Iranian state-run media outlets have added $600,000 to a bounty for the killing of British author Salman Rushdie imposed in 1989 over the publishing of his book "The Satanic Verses".Britain should indict each of the people contributing to this solicitation of a murder. It is shocking that it has not does so to date. Offering a reward to kill someone is a crime in most jurisdictions.
The leader of Iran's 1979 Islamic revolution, the late Ayatollah Ruhollah Khomeini, issued a fatwa, or religious edict, that called on Muslims to the kill the author after his book was condemned as blasphemous, forcing him into years of hiding.
Iranian hardliners say Khomeini's decree is irrevocable and eternal after his death. A wealthy Iranian religious organization offered $2.7 million reward to anyone carrying out the fatwa and in 2012 it increased the amount to $3.3 million.
The semi-official Fars news agency published a list of 40 news outlets adding to the pot. Fars itself earmarked $30,000.

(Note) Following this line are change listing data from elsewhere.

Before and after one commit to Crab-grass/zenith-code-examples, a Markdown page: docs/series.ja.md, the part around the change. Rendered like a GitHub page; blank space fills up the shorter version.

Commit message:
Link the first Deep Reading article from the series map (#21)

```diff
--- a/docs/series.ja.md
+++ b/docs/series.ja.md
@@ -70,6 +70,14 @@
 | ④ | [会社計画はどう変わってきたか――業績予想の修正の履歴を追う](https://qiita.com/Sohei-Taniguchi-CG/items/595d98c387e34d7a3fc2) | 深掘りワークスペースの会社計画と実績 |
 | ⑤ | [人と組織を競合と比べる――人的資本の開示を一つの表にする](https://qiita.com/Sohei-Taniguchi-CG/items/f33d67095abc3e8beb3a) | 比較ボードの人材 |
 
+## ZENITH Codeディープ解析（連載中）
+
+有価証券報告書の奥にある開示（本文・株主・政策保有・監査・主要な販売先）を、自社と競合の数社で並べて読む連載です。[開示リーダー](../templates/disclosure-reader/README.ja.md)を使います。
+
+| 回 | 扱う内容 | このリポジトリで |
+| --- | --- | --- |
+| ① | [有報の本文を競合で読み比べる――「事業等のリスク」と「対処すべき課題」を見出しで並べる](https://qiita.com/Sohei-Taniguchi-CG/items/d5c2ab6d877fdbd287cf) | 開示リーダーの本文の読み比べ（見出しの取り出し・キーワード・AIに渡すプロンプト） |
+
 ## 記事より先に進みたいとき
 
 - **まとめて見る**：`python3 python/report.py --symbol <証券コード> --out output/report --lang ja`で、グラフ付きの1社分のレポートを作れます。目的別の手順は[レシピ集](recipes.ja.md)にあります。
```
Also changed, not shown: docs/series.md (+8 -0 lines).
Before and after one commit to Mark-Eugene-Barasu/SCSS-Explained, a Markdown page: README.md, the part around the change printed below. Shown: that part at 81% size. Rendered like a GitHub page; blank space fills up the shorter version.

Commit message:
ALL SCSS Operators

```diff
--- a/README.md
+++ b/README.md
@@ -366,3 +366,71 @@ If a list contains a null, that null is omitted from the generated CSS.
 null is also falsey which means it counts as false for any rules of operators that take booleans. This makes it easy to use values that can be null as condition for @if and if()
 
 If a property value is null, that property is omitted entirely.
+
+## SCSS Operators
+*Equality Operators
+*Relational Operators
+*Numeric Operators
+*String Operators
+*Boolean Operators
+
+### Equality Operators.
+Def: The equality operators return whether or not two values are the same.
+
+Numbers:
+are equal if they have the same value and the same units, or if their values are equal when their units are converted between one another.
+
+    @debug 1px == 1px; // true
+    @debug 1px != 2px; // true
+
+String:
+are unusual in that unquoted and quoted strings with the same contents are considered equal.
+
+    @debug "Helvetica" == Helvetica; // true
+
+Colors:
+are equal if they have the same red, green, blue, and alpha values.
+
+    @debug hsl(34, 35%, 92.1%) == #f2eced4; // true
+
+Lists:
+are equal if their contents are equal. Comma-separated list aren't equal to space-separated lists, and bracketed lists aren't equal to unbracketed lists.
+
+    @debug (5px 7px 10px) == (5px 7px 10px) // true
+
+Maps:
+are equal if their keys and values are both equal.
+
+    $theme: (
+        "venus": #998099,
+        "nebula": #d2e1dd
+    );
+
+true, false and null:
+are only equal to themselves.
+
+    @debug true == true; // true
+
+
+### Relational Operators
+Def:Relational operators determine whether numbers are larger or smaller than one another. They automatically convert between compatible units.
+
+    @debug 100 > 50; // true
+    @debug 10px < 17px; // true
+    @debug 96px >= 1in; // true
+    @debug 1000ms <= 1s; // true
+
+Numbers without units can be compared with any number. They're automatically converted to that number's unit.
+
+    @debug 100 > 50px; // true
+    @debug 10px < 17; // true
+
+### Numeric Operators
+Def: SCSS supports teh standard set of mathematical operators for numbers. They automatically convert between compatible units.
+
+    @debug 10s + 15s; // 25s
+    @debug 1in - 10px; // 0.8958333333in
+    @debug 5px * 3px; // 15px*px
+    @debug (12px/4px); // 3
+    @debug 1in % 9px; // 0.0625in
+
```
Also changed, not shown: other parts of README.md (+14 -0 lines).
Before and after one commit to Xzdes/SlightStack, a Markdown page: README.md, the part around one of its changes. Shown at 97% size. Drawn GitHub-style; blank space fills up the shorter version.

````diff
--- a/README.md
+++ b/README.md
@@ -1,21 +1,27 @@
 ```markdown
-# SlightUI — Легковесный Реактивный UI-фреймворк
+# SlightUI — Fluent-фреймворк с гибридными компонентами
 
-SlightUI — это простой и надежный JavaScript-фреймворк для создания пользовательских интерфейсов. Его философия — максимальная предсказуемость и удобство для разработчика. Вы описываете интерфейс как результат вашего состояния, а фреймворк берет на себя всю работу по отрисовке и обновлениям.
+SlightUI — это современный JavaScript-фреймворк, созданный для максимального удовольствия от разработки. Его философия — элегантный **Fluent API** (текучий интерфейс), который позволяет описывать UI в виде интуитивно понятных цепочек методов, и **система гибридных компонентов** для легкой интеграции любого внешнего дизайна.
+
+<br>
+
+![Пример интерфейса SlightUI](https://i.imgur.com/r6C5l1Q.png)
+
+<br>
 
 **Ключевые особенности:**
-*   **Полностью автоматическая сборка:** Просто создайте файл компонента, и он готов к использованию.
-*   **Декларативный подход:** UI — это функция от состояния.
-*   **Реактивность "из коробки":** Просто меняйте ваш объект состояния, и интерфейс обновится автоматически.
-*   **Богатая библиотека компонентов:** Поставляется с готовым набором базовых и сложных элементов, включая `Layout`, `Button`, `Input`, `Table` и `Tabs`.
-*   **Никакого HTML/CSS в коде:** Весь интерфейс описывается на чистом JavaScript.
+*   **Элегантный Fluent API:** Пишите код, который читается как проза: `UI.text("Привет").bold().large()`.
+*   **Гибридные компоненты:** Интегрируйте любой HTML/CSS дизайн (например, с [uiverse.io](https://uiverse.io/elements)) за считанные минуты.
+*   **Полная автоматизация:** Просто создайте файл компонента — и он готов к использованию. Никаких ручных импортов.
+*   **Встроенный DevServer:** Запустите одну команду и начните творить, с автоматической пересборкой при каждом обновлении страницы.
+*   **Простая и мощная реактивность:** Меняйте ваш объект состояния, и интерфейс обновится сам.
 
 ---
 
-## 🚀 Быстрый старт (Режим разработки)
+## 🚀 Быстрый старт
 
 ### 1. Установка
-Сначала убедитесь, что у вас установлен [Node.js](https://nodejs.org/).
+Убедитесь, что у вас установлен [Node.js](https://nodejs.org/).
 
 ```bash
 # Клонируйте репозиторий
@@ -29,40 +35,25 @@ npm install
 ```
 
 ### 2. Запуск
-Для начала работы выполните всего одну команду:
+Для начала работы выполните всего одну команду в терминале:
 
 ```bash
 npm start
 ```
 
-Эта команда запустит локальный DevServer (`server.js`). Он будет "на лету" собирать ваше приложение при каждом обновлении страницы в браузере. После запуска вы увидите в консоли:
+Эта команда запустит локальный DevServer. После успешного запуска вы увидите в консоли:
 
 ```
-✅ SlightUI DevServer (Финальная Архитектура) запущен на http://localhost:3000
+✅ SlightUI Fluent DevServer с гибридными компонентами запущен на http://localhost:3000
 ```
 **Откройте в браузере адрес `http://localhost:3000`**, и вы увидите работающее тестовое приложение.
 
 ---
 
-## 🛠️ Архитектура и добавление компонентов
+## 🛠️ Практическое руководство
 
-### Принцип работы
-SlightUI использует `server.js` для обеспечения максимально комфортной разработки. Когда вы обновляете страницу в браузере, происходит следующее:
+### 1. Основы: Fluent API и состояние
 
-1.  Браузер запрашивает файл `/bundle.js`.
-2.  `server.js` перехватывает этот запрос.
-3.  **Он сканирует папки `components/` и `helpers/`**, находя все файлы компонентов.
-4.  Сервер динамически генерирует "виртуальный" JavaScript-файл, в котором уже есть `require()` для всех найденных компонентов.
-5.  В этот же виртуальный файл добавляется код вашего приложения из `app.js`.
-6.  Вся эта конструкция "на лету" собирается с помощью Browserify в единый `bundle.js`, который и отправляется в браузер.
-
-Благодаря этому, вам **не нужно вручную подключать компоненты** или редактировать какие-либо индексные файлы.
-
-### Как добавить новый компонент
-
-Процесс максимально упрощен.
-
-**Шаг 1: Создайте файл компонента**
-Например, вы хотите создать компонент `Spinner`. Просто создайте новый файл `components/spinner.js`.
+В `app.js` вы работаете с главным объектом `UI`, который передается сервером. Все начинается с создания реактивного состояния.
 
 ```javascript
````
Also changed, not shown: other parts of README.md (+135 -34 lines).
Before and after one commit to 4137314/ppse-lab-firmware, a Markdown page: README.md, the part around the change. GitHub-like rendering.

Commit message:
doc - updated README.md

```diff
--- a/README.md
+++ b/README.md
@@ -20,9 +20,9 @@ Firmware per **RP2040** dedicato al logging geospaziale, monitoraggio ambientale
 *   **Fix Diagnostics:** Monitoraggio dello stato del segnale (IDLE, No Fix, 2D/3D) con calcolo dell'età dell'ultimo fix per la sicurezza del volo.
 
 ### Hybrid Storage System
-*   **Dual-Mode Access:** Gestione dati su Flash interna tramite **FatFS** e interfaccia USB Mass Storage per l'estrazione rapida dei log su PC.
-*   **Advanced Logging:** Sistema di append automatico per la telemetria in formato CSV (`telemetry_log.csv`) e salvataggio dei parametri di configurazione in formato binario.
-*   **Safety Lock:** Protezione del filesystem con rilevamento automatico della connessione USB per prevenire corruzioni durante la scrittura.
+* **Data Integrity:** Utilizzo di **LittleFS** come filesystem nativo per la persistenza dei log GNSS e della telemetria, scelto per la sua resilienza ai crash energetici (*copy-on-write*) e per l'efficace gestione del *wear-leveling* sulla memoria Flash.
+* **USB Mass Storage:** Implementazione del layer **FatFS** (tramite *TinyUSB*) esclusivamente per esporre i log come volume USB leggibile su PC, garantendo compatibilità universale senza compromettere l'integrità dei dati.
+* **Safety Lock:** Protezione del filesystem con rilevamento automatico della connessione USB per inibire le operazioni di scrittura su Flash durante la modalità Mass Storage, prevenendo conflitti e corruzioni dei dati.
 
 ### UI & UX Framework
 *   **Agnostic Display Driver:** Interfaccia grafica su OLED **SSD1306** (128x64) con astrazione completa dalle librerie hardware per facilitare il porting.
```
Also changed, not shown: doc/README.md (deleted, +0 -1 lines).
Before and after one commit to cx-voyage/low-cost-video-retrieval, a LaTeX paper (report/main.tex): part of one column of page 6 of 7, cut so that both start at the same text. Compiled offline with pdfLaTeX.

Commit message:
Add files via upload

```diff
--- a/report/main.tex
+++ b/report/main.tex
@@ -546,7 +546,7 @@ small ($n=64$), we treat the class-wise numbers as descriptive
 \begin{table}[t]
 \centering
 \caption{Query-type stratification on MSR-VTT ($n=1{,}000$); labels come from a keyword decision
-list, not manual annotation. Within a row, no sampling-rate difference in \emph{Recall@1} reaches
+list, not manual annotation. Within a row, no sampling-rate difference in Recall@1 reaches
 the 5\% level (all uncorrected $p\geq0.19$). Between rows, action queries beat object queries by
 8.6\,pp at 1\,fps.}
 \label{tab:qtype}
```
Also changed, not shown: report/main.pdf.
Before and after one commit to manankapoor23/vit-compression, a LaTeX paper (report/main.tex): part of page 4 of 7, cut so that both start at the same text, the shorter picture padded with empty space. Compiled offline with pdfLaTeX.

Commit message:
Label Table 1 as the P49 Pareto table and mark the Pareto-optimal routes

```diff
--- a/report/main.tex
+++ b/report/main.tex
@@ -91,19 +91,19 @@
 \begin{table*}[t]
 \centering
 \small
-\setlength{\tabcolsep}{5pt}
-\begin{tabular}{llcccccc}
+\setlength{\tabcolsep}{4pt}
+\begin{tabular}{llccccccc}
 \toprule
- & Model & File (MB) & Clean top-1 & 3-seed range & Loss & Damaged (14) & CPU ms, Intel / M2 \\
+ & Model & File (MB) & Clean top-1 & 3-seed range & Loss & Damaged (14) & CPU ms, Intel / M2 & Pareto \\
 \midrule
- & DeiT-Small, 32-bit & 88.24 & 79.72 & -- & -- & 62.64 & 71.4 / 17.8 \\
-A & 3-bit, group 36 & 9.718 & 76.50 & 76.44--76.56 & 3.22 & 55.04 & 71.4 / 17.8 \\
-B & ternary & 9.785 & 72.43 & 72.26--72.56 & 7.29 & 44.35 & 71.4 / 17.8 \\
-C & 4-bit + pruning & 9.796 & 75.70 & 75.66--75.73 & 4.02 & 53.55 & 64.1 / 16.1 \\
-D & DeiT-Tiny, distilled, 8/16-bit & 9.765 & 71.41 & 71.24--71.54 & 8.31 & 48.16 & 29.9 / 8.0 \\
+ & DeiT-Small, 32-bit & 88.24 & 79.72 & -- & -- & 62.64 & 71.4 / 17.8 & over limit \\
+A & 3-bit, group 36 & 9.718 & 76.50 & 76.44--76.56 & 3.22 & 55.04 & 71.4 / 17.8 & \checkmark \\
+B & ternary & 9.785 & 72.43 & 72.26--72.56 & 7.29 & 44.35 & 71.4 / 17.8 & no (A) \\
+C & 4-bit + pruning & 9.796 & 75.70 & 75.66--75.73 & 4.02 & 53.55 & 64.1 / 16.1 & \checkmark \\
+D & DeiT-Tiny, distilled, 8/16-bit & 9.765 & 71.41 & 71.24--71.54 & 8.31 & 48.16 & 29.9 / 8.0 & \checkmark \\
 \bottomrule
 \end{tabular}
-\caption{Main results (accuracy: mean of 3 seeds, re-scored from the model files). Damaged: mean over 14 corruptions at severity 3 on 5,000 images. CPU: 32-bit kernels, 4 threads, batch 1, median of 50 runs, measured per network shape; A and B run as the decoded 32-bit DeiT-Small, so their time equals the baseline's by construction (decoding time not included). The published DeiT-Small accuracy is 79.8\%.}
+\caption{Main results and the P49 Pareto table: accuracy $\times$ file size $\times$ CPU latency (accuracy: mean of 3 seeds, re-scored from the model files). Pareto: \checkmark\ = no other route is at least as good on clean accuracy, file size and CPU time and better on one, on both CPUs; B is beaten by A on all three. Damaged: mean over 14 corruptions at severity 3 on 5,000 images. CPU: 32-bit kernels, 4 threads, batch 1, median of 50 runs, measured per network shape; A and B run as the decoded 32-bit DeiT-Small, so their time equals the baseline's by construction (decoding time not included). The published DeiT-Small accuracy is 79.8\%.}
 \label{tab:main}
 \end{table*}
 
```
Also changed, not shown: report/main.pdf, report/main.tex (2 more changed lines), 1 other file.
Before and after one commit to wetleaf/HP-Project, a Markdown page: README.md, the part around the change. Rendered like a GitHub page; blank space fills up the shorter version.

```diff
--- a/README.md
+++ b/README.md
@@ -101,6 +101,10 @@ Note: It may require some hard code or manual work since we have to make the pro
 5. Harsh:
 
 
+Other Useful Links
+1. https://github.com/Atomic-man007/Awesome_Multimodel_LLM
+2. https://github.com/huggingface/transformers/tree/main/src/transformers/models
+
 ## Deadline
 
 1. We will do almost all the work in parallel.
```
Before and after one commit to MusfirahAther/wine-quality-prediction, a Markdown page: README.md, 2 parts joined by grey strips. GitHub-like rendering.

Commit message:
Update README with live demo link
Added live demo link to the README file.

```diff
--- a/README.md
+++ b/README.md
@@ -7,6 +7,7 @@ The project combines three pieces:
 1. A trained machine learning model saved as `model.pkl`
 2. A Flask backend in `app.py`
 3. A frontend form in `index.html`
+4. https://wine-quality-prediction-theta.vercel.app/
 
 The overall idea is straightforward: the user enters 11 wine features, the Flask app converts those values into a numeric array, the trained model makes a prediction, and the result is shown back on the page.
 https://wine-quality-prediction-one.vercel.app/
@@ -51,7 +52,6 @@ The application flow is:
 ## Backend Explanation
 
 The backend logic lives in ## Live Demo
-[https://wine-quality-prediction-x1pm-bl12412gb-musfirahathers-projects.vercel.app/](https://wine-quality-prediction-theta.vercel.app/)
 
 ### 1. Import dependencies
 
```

"These media outlets have set the $600,000 bounty on the 27th anniversary of the historical fatwa to show it is still alive," Mansour Amiri, organizer of a digital technology exhibition at which the money was announced this month, told Reuters.